Worldwide, more than 500,000 new cases of brucellosis are diagnosed annually. Dogs come into frequent contact with humans and can be infected with Brucella. B. canis can be transmitted to humans by infected dogs or their secretions. Unlike other Brucella species, symptoms of B. canis infection are absent or mild. In dogs, B. canis can cause abortion, testicular atrophy, infertility, and lymphadenitis. The infection route is mainly through direct contact with the fetus, placenta, fetal fluids and/or vaginal discharge after abortions. In some cases, endocarditis or meningitis may develop. Of the other Brucella species, B. abortus and B. melitensis are more pathogenic for humans. Thus, human Brucella infection from dogs remains a problem, especially as the number of dogs used as pets is increasing significantly.

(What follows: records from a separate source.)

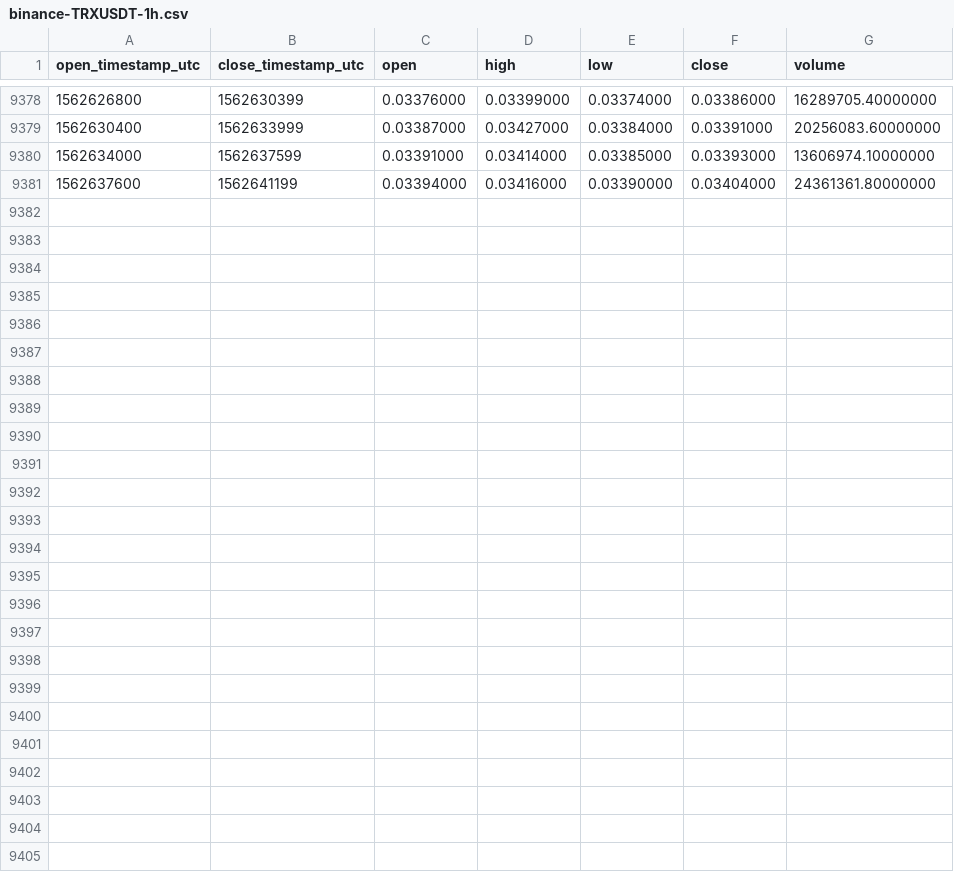
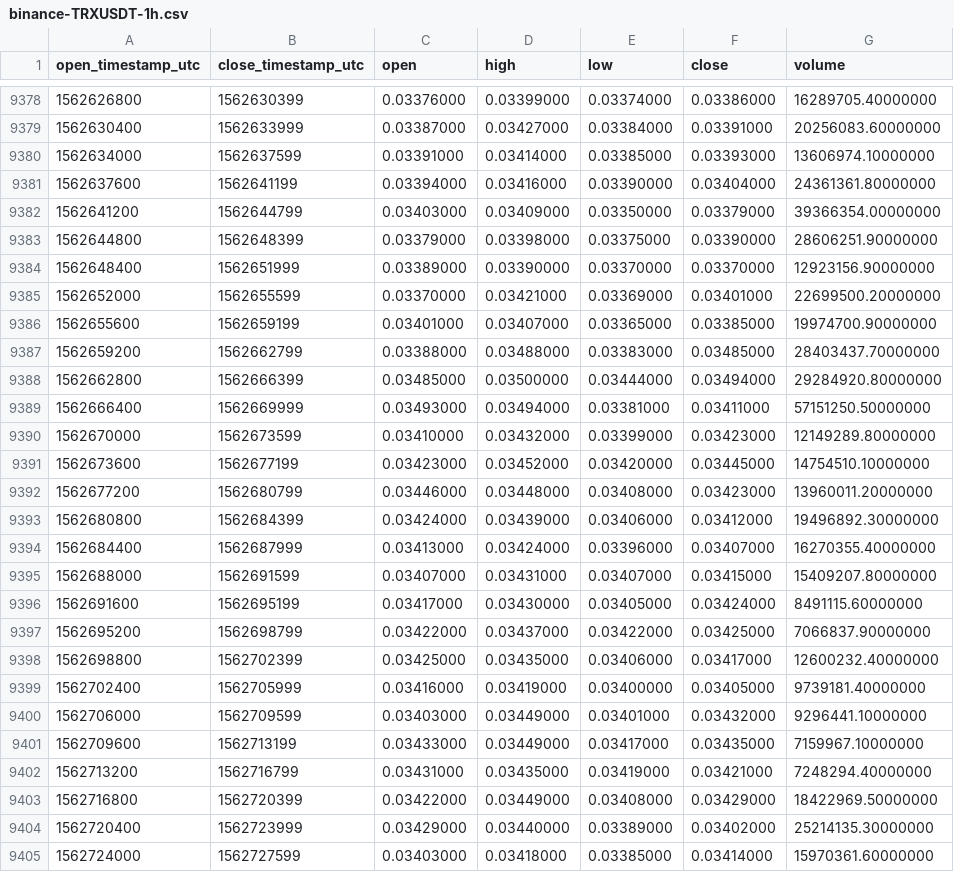
Before and after one commit to cryptobigbro/binance-TRXUSDT, a CSV file: binance-TRXUSDT-1h.csv, drawn as a sheet; only a part is shown, gaps mark what is left out; the diff names each change by its address in the sheet, - before the commit and + after, or states it on an @@ line.

Commit message:
Update OHLCV data.

```diff
--- a/binance-TRXUSDT-1h.csv
+++ b/binance-TRXUSDT-1h.csv
+row 9382: 1562641200 | 1562644799 | 0.03403000 | 0.03409000 | 0.03350000 | 0.03379000 | 39366354.00000000
+row 9383: 1562644800 | 1562648399 | 0.03379000 | 0.03398000 | 0.03375000 | 0.03390000 | 28606251.90000000
+row 9384: 1562648400 | 1562651999 | 0.03389000 | 0.03390000 | 0.03370000 | 0.03370000 | 12923156.90000000
+row 9385: 1562652000 | 1562655599 | 0.03370000 | 0.03421000 | 0.03369000 | 0.03401000 | 22699500.20000000
+row 9386: 1562655600 | 1562659199 | 0.03401000 | 0.03407000 | 0.03365000 | 0.03385000 | 19974700.90000000
+row 9387: 1562659200 | 1562662799 | 0.03388000 | 0.03488000 | 0.03383000 | 0.03485000 | 28403437.70000000
+row 9388: 1562662800 | 1562666399 | 0.03485000 | 0.03500000 | 0.03444000 | 0.03494000 | 29284920.80000000
+row 9389: 1562666400 | 1562669999 | 0.03493000 | 0.03494000 | 0.03381000 | 0.03411000 | 57151250.50000000
+row 9390: 1562670000 | 1562673599 | 0.03410000 | 0.03432000 | 0.03399000 | 0.03423000 | 12149289.80000000
+row 9391: 1562673600 | 1562677199 | 0.03423000 | 0.03452000 | 0.03420000 | 0.03445000 | 14754510.10000000
+row 9392: 1562677200 | 1562680799 | 0.03446000 | 0.03448000 | 0.03408000 | 0.03423000 | 13960011.20000000
+row 9393: 1562680800 | 1562684399 | 0.03424000 | 0.03439000 | 0.03406000 | 0.03412000 | 19496892.30000000
+row 9394: 1562684400 | 1562687999 | 0.03413000 | 0.03424000 | 0.03396000 | 0.03407000 | 16270355.40000000
+row 9395: 1562688000 | 1562691599 | 0.03407000 | 0.03431000 | 0.03407000 | 0.03415000 | 15409207.80000000
+row 9396: 1562691600 | 1562695199 | 0.03417000 | 0.03430000 | 0.03405000 | 0.03424000 | 8491115.60000000
+row 9397: 1562695200 | 1562698799 | 0.03422000 | 0.03437000 | 0.03422000 | 0.03425000 | 7066837.90000000
+row 9398: 1562698800 | 1562702399 | 0.03425000 | 0.03435000 | 0.03406000 | 0.03417000 | 12600232.40000000
+row 9399: 1562702400 | 1562705999 | 0.03416000 | 0.03419000 | 0.03400000 | 0.03405000 | 9739181.40000000
+row 9400: 1562706000 | 1562709599 | 0.03403000 | 0.03449000 | 0.03401000 | 0.03432000 | 9296441.10000000
+row 9401: 1562709600 | 1562713199 | 0.03433000 | 0.03449000 | 0.03417000 | 0.03435000 | 7159967.10000000
+row 9402: 1562713200 | 1562716799 | 0.03431000 | 0.03435000 | 0.03419000 | 0.03421000 | 7248294.40000000
+row 9403: 1562716800 | 1562720399 | 0.03422000 | 0.03449000 | 0.03408000 | 0.03429000 | 18422969.50000000
+row 9404: 1562720400 | 1562723999 | 0.03429000 | 0.03440000 | 0.03389000 | 0.03402000 | 25214135.30000000
+row 9405: 1562724000 | 1562727599 | 0.03403000 | 0.03418000 | 0.03385000 | 0.03414000 | 15970361.60000000
```
Also changed, not shown: binance-TRXUSDT-1d.csv.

Molecular detection by PCR, which offers a high degree of sensitivity and specificity, is the preferred method and is much faster than culture methods..


Clinical signs

No symptoms

Symptoms can vary depending on where the bacteria is found. These are some of the signs you may notice in your dog:

Infection/inflammation of the bladder, urinary tract, vagina, uterus, placenta, inflammation of the epididymis (epididymitis), inflammation of the testicles (orchitis), inflammation of the prostate



Stillborn fetuses



Some individuals may develop non-specific clinical signs such as lethargy, poor coat, generalized lymphadenopathy and fever


Contact with sick dogs – direct contact with the fetus, placenta, fetal fluids, vaginal discharge after abortion

Mating with infected dogs


We are using for detection quantitative PCR system.



urogenital swabs